How to choose bedroom floors

How are bedrooom floors used?

The bedroom floor is the first surface you stand on when you wake up, and the last surface you stand on before going to sleep. It won’t see as much foot traffic as the living room will so durability is less important, although in some cases people may use the bedroom floor for exercising or similar activities. The floor will need to support a moderate amount of furniture - more if you don't have built-in wardrobes.

Bedroom floors  
Hard floor surfaces in bedrooms can be complemented with area rugs to improve comfort.
Image by athomenetwork, used under the CC BY 2.0 license.

What to look for when choosing bedroom flooring

  • Comfort under bare feet
  • Relaxed and warm aesthetics
  • Great thermal and acoustic insulation

Because the bedroom is a place of rest and relaxation, your flooring choice should reflect what you feel most comfortable with. That first step out of bed will make a huge difference to how you start your day. Whether your preference is for a soft, cushioned feel or something firmer, you will want a surface that retains heat in cool weather, and which releases it in warmer weather. Some buffering against carried noise from outside is helpful too for those in busy households.

To add to the overall sense of comfort your floor will provide, it should also look warm and inviting. This is a place where you will come to recharge your batteries, and a floor with an excessively busy pattern or harsh colours may defeat the purpose.


Other factors

While the floor may not see a lot of mess in an adult bedroom, as anyone with kids can tell you, a child's bedroom can be an entirely different story! For young children in particular (who are capable of all kinds of crimes against hygiene), a floor surface that is easy to clean and sanitise may save you a lot of trouble.

Bedroom floors should ideally be hypoallergenic too - remember, you will be inhaling that air while you sleep, so you’ll want it to be as clean as possible. The bedroom typically won’t see a lot of daylight exposure, so unless your bedroom gets a lot of direct, natural light, fade resistance isn’t a massive factor.


The majority of bedroom floors, particularly in the southern parts of Australia, are surfaced with carpet. Even those with harder floor surfaces will usually use an area rug to provide something cosy to stand on while you get changed or get out of bed.

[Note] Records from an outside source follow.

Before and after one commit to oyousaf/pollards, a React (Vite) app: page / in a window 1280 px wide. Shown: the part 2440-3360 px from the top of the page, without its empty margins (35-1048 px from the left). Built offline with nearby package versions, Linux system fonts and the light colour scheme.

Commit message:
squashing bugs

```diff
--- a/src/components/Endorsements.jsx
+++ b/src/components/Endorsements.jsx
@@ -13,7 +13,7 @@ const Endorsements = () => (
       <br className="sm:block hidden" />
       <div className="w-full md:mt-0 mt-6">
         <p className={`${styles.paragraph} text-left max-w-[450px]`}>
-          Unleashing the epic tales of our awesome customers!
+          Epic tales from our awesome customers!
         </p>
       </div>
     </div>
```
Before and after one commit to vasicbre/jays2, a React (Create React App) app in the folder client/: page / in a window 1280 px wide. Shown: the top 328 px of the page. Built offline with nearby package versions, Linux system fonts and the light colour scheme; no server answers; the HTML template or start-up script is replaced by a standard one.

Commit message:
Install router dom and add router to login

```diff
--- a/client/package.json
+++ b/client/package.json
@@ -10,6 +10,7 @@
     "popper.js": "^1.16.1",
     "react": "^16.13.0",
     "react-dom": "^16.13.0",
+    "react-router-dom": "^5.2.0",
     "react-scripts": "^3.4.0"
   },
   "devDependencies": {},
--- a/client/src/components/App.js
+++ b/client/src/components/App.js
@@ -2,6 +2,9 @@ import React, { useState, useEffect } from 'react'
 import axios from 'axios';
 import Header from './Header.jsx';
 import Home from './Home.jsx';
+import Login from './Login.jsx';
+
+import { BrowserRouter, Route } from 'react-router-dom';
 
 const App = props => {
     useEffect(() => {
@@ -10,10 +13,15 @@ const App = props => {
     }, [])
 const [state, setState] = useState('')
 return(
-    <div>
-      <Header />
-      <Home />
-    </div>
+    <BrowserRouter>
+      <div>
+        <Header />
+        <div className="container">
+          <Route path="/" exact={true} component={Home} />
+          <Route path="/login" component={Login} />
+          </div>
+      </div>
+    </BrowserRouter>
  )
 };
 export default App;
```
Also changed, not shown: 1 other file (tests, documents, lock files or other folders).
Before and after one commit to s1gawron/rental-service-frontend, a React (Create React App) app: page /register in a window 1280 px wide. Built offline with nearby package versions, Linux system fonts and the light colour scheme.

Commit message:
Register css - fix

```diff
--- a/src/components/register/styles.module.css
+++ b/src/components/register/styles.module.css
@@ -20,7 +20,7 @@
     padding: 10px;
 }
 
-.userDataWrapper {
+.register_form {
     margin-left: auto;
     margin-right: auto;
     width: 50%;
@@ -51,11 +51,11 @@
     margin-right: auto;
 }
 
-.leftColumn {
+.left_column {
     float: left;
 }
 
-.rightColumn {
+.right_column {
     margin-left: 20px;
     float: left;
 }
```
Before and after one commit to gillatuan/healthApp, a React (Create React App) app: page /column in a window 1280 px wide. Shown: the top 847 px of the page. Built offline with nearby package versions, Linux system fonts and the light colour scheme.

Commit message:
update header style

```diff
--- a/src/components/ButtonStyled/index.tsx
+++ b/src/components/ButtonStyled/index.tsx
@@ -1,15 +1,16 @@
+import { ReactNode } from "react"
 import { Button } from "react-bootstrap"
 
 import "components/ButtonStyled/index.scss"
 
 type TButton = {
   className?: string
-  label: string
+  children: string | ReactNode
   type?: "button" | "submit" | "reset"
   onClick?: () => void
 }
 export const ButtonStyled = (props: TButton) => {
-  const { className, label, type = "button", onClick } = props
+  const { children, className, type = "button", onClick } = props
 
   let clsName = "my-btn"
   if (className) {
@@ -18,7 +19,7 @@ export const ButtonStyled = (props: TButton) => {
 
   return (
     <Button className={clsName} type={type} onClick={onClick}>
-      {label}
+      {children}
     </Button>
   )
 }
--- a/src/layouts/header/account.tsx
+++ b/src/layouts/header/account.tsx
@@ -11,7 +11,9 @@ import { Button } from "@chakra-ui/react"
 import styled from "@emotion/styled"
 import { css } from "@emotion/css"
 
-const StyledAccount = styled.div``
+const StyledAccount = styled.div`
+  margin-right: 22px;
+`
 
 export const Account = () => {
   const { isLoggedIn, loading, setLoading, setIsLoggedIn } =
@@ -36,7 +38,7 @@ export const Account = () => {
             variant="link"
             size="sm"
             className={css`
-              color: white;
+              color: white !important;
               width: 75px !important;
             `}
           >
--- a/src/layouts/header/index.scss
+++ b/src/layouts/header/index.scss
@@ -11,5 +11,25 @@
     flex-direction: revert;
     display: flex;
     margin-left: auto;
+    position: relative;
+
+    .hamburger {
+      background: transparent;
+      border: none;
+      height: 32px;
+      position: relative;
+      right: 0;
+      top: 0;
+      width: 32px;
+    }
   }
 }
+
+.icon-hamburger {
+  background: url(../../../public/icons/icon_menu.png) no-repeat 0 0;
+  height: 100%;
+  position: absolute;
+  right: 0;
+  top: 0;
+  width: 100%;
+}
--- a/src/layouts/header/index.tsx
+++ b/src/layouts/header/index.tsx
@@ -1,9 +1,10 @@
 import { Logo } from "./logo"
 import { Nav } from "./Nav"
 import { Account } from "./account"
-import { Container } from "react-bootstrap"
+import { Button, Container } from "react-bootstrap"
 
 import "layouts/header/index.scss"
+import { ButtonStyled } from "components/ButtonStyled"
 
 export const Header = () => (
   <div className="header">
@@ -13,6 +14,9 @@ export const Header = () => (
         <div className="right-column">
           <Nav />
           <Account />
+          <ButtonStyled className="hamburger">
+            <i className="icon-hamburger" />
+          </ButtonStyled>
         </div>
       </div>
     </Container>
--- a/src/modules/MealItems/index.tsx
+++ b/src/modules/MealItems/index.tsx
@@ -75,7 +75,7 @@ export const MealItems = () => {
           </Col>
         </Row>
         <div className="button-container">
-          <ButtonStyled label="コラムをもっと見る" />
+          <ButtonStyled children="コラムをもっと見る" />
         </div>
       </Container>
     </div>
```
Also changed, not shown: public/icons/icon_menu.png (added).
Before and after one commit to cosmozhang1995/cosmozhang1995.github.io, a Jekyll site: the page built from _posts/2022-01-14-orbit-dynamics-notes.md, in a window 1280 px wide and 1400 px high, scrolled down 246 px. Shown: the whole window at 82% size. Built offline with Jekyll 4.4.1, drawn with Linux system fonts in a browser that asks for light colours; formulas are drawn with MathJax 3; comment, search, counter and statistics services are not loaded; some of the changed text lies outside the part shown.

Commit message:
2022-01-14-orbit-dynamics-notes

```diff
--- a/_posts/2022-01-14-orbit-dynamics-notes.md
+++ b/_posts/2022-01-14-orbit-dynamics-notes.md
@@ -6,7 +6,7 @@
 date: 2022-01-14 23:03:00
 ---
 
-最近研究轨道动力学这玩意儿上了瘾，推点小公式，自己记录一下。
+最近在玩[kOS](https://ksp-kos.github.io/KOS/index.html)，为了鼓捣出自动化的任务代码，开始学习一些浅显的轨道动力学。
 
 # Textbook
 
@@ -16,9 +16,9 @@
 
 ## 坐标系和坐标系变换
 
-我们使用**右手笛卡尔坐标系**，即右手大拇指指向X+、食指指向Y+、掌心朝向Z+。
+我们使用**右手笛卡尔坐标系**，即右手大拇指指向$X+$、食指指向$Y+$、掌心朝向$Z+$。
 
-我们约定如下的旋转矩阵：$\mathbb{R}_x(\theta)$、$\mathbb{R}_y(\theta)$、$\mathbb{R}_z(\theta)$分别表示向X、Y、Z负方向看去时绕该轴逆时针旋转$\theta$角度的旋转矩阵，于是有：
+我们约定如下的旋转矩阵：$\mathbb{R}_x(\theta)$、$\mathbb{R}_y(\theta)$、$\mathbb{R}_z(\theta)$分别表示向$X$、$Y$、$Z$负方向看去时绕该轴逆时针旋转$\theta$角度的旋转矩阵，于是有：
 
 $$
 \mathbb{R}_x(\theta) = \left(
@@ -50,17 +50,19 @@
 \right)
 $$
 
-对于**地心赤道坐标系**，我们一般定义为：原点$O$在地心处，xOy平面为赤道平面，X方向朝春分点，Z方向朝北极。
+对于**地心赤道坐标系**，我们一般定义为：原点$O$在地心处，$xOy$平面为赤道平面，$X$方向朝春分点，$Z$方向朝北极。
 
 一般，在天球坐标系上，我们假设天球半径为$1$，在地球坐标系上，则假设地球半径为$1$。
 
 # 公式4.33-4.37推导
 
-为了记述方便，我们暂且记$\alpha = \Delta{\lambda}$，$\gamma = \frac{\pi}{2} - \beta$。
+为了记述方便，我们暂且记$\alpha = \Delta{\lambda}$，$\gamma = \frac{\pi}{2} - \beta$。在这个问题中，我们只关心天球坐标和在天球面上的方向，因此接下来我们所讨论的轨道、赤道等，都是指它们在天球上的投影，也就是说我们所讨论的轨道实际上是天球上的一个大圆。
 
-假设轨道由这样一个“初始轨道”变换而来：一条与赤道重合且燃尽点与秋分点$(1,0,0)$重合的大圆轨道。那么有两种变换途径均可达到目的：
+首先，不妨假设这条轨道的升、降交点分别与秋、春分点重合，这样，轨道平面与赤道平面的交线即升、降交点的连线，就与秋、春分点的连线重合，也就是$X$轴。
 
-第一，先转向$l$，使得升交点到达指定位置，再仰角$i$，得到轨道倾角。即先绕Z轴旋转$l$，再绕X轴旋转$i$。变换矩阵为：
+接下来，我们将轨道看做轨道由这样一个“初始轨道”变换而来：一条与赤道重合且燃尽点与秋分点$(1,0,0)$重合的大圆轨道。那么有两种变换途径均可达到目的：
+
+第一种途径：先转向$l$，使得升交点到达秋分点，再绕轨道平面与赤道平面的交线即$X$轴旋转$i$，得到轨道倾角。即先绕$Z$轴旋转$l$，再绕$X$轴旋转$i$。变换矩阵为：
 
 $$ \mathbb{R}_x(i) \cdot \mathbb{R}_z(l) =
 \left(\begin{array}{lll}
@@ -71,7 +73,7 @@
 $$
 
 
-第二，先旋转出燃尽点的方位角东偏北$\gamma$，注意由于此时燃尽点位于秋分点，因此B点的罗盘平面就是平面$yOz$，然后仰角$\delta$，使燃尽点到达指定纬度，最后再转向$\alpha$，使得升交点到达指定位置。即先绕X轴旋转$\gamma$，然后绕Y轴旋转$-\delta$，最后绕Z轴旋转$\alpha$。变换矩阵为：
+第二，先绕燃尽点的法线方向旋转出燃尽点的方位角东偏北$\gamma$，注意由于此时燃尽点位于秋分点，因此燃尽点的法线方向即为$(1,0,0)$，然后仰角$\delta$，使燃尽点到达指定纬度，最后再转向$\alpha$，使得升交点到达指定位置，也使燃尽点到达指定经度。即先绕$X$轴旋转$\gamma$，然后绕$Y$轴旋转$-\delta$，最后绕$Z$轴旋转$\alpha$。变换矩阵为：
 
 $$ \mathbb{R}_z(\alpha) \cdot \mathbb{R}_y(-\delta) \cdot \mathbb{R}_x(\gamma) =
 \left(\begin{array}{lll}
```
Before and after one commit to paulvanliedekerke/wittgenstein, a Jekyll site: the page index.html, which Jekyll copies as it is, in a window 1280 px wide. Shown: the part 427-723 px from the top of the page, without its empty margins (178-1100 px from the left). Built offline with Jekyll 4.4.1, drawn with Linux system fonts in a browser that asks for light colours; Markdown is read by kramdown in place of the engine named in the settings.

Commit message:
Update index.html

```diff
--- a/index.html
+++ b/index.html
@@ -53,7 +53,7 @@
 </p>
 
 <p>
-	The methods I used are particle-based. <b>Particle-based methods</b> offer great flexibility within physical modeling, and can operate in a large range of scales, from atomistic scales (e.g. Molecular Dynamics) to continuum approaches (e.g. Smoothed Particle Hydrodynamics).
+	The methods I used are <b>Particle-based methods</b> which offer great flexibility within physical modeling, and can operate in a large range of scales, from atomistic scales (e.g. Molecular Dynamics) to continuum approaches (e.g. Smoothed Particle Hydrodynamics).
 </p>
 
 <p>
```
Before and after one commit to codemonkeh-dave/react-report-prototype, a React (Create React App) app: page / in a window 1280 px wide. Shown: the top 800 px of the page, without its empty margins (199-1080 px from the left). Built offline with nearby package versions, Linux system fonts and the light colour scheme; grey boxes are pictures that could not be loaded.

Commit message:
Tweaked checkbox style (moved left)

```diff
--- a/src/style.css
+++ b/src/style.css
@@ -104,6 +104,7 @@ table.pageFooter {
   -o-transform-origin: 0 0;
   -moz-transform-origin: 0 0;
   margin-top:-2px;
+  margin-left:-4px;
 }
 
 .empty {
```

Carpet feels good underfoot, keeps the heat in well, and comes in so many different patterns and styles that you will likely have trouble settling on only one to match your décor. Carpet also acts to dampen sound too, which may help you to sleep.
Other recommendations include wooden floorboards,parquetry cork and for tropical climates, tiles can make a good choice as they will reflect heat and be cool underfoot all year round.